*** Opening Records supplied ***

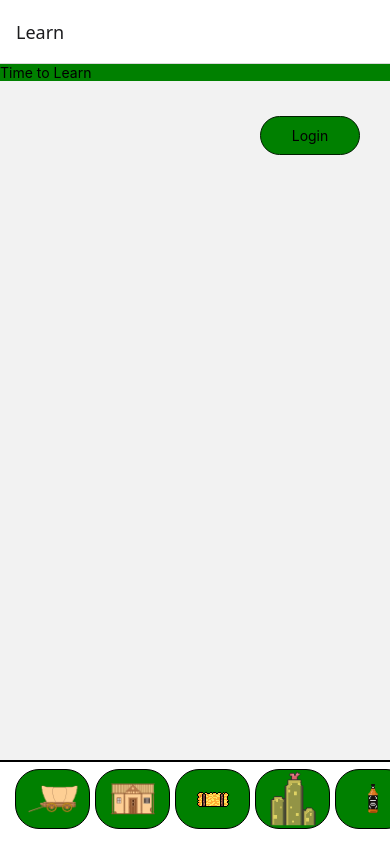
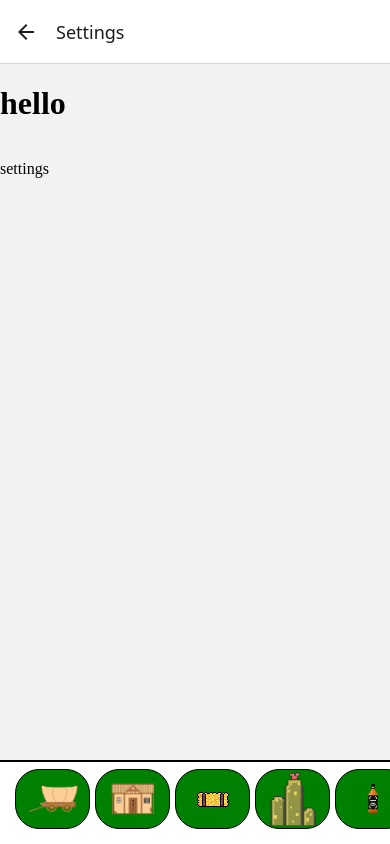
Before and after one commit to bojin11/wordslinger, a React Native app: screen /Settings in a window 390 px wide. Built offline with nearby package versions, Linux system fonts and the light colour scheme; no server answers.

Commit message:
Changes To App + WIP tsx files added

```diff
--- a/App.tsx
+++ b/App.tsx
@@ -5,10 +5,8 @@ import React from "react";
 import { NavigationContainer, StackActions } from "@react-navigation/native";
 import { createStackNavigator } from "@react-navigation/stack";
 import Header from "./components/Header";
-import Footer from "./components/Footer";
 import Navbar from "./components/Navbar";
 import Learn from "./components/Learn";
-import Home from "./components/Home";
 import Login from "./components/Login";
 import Practice from "./components/Practice";
 import Game from "./components/Game";
@@ -16,6 +14,7 @@ import FriendsList from "./components/FriendsList";
 import Leaderboard from "./components/Leaderboard";
 import { UserProvider } from "./components/contexts/username";
 import Profile from "./components/Profile";
+import { Settings } from "./components/Settings";
 
 const Stack = createStackNavigator();
 
@@ -26,13 +25,10 @@ export default function App() {
         <StatusBar style="auto" />
         <NavigationContainer>
           <Header />
-          <Stack.Navigator initialRouteName="Learn">
-
+          <Stack.Navigator initialRouteName="Practice">
             <Stack.Screen name="Learn" component={Learn} />
+            <Stack.Screen name="Settings" component={Settings} />
             <Stack.Screen name="Login" component={Login} />
-
-
-
             <Stack.Screen name="Practice" component={Practice} />
             <Stack.Screen name="Game" component={Game} />
             <Stack.Screen name="FriendsList" component={FriendsList} />
@@ -40,7 +36,6 @@ export default function App() {
             <Stack.Screen name="Leaderboard" component={Leaderboard} />
           </Stack.Navigator>
           <Navbar />
-          <Footer />
         </NavigationContainer>
       </View>
     </UserProvider>
--- a/components/Header.tsx
+++ b/components/Header.tsx
@@ -1,10 +1,24 @@
-import { Text, View, StyleSheet } from "react-native";
 import React from "react";
+import { TouchableOpacity, View, StyleSheet, Image, Text } from "react-native";
+import { StackNavigationProp } from "@react-navigation/stack";
+import { RootStackParamList } from "../types/NavigationTypes";
+import { useNavigation } from "@react-navigation/native";
+const whiskey = require("../assets/icons/Whiskey.png");
 
 export default function Header() {
+  const navigation = useNavigation<StackNavigationProp<RootStackParamList>>(); // Get navigation using hook
+
   return (
     <View style={styles.header}>
       <Text>Word Slinger</Text>
+      <View style={styles.iconContainer}>
+        <TouchableOpacity onPress={() => navigation.navigate("Settings")}>
+          <Image
+            style={[styles.image, { resizeMode: "center" }]}
+            source={whiskey}
+          />
+        </TouchableOpacity>
+      </View>
     </View>
   );
 }
@@ -21,4 +35,31 @@ const styles = StyleSheet.create({
     borderBottomWidth: 2,
     padding: 18,
   },
+  navbar: {
+    flex: 1,
+    flexDirection: "row",
+
+    position: "static",
+    left: 0,
+    bottom: 0,
+    width: "100%",
+    alignItems: "flex-end",
+    justifyContent: "space-between",
+    padding: 15,
+    zIndex: 1,
+    display: "flex",
+    borderTopWidth: 2,
+    maxHeight: "10%",
+    overflow: "scroll",
+  },
+  iconContainer: {
+    marginInlineEnd: 5,
+  },
+  image: {
+    borderWidth: 1,
+    borderRadius: 24,
+    backgroundColor: "green",
+    height: 60,
+    width: 75,
+  },
 });
--- /dev/null
+++ b/components/Settings.tsx
@@ -0,0 +1,14 @@
+import React from "react";
+import { useNavigation } from "@react-navigation/native";
+import { TouchableOpacity, View, StyleSheet, Image, Text } from "react-native";
+
+type Test = any;
+//settings - profile, change language, about us, log out (NICE TO HAVE)
+export function Settings() {
+  return (
+    <View>
+      <h1>hello</h1>
+      <p>settings</p>
+    </View>
+  );
+}
--- /dev/null
+++ b/components/Signup.tsx
@@ -0,0 +1,2 @@
+// we want to separate the login/sign up from the rest o the app. Log in once, context saves it for the whole instance.
+//Go to practice as the main page.
--- a/package.json
+++ b/package.json
@@ -8,7 +8,8 @@
     "android": "expo start --android",
     "ios": "expo start --ios",
     "web": "expo start --web",
-    "build": "expo start --web"
+    "build": "expo start --web",
+    "tsc": "tsc"
   },
   "dependencies": {
     "@expo-google-fonts/sancreek": "^0.2.3",
@@ -25,12 +26,13 @@
     "react": "18.3.1",
     "react-dom": "18.3.1",
     "react-native": "0.76.7",
+    "react-native-element-dropdown": "^2.12.4",
     "react-native-progress": "^5.0.1",
     "react-native-safe-area-context": "^4.12.0",
     "react-native-screens": "^4.4.0",
-    "react-native-element-dropdown": "^2.12.4",
     "react-native-svg": "^15.11.2",
     "react-native-web": "~0.19.13",
+    "react-router-native": "^6.30.0",
     "socket.io-client": "^4.8.1",
     "socketio-auth": "^0.1.1"
   },
```
Also changed, not shown: components/Home.tsx (deleted, +0 -10 lines), components/contexts/SignInContext.tsx (added, +66 -0 lines), components/AboutUs.tsx (renamed from components/Footer.tsx), components/Navigation.tsx (added), 1 other file (tests, documents, lock files or other folders).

*** Closing Records supplied ***

> Required action: All entries must be written out again exactly as given, with no pictures in the copy.

> Result of this exercise:
Before and after one commit to bojin11/wordslinger, a React Native app: screen /Settings in a window 390 px wide. Built offline with nearby package versions, Linux system fonts and the light colour scheme; no server answers.

Commit message:
Changes To App + WIP tsx files added

```diff
--- a/App.tsx
+++ b/App.tsx
@@ -5,10 +5,8 @@ import React from "react";
 import { NavigationContainer, StackActions } from "@react-navigation/native";
 import { createStackNavigator } from "@react-navigation/stack";
 import Header from "./components/Header";
-import Footer from "./components/Footer";
 import Navbar from "./components/Navbar";
 import Learn from "./components/Learn";
-import Home from "./components/Home";
 import Login from "./components/Login";
 import Practice from "./components/Practice";
 import Game from "./components/Game";
@@ -16,6 +14,7 @@ import FriendsList from "./components/FriendsList";
 import Leaderboard from "./components/Leaderboard";
 import { UserProvider } from "./components/contexts/username";
 import Profile from "./components/Profile";
+import { Settings } from "./components/Settings";
 
 const Stack = createStackNavigator();
 
@@ -26,13 +25,10 @@ export default function App() {
         <StatusBar style="auto" />
         <NavigationContainer>
           <Header />
-          <Stack.Navigator initialRouteName="Learn">
-
+          <Stack.Navigator initialRouteName="Practice">
             <Stack.Screen name="Learn" component={Learn} />
+            <Stack.Screen name="Settings" component={Settings} />
             <Stack.Screen name="Login" component={Login} />
-
-
-
             <Stack.Screen name="Practice" component={Practice} />
             <Stack.Screen name="Game" component={Game} />
             <Stack.Screen name="FriendsList" component={FriendsList} />
@@ -40,7 +36,6 @@ export default function App() {
             <Stack.Screen name="Leaderboard" component={Leaderboard} />
           </Stack.Navigator>
           <Navbar />
-          <Footer />
         </NavigationContainer>
       </View>
     </UserProvider>
--- a/components/Header.tsx
+++ b/components/Header.tsx
@@ -1,10 +1,24 @@
-import { Text, View, StyleSheet } from "react-native";
 import React from "react";
+import { TouchableOpacity, View, StyleSheet, Image, Text } from "react-native";
+import { StackNavigationProp } from "@react-navigation/stack";
+import { RootStackParamList } from "../types/NavigationTypes";
+import { useNavigation } from "@react-navigation/native";
+const whiskey = require("../assets/icons/Whiskey.png");
 
 export default function Header() {
+  const navigation = useNavigation<StackNavigationProp<RootStackParamList>>(); // Get navigation using hook
+
   return (
     <View style={styles.header}>
       <Text>Word Slinger</Text>
+      <View style={styles.iconContainer}>
+        <TouchableOpacity onPress={() => navigation.navigate("Settings")}>
+          <Image
+            style={[styles.image, { resizeMode: "center" }]}
+            source={whiskey}
+          />
+        </TouchableOpacity>
+      </View>
     </View>
   );
 }
@@ -21,4 +35,31 @@ const styles = StyleSheet.create({
     borderBottomWidth: 2,
     padding: 18,
   },
+  navbar: {
+    flex: 1,
+    flexDirection: "row",
+
+    position: "static",
+    left: 0,
+    bottom: 0,
+    width: "100%",
+    alignItems: "flex-end",
+    justifyContent: "space-between",
+    padding: 15,
+    zIndex: 1,
+    display: "flex",
+    borderTopWidth: 2,
+    maxHeight: "10%",
+    overflow: "scroll",
+  },
+  iconContainer: {
+    marginInlineEnd: 5,
+  },
+  image: {
+    borderWidth: 1,
+    borderRadius: 24,
+    backgroundColor: "green",
+    height: 60,
+    width: 75,
+  },
 });
--- /dev/null
+++ b/components/Settings.tsx
@@ -0,0 +1,14 @@
+import React from "react";
+import { useNavigation } from "@react-navigation/native";
+import { TouchableOpacity, View, StyleSheet, Image, Text } from "react-native";
+
+type Test = any;
+//settings - profile, change language, about us, log out (NICE TO HAVE)
+export function Settings() {
+  return (
+    <View>
+      <h1>hello</h1>
+      <p>settings</p>
+    </View>
+  );
+}
--- /dev/null
+++ b/components/Signup.tsx
@@ -0,0 +1,2 @@
+// we want to separate the login/sign up from the rest o the app. Log in once, context saves it for the whole instance.
+//Go to practice as the main page.
--- a/package.json
+++ b/package.json
@@ -8,7 +8,8 @@
     "android": "expo start --android",
     "ios": "expo start --ios",
     "web": "expo start --web",
-    "build": "expo start --web"
+    "build": "expo start --web",
+    "tsc": "tsc"
   },
   "dependencies": {
     "@expo-google-fonts/sancreek": "^0.2.3",
@@ -25,12 +26,13 @@
     "react": "18.3.1",
     "react-dom": "18.3.1",
     "react-native": "0.76.7",
+    "react-native-element-dropdown": "^2.12.4",
     "react-native-progress": "^5.0.1",
     "react-native-safe-area-context": "^4.12.0",
     "react-native-screens": "^4.4.0",
-    "react-native-element-dropdown": "^2.12.4",
     "react-native-svg": "^15.11.2",
     "react-native-web": "~0.19.13",
+    "react-router-native": "^6.30.0",
     "socket.io-client": "^4.8.1",
     "socketio-auth": "^0.1.1"
   },
```
Also changed, not shown: components/Home.tsx (deleted, +0 -10 lines), components/contexts/SignInContext.tsx (added, +66 -0 lines), components/AboutUs.tsx (renamed from components/Footer.tsx), components/Navigation.tsx (added), 1 other file (tests, documents, lock files or other folders).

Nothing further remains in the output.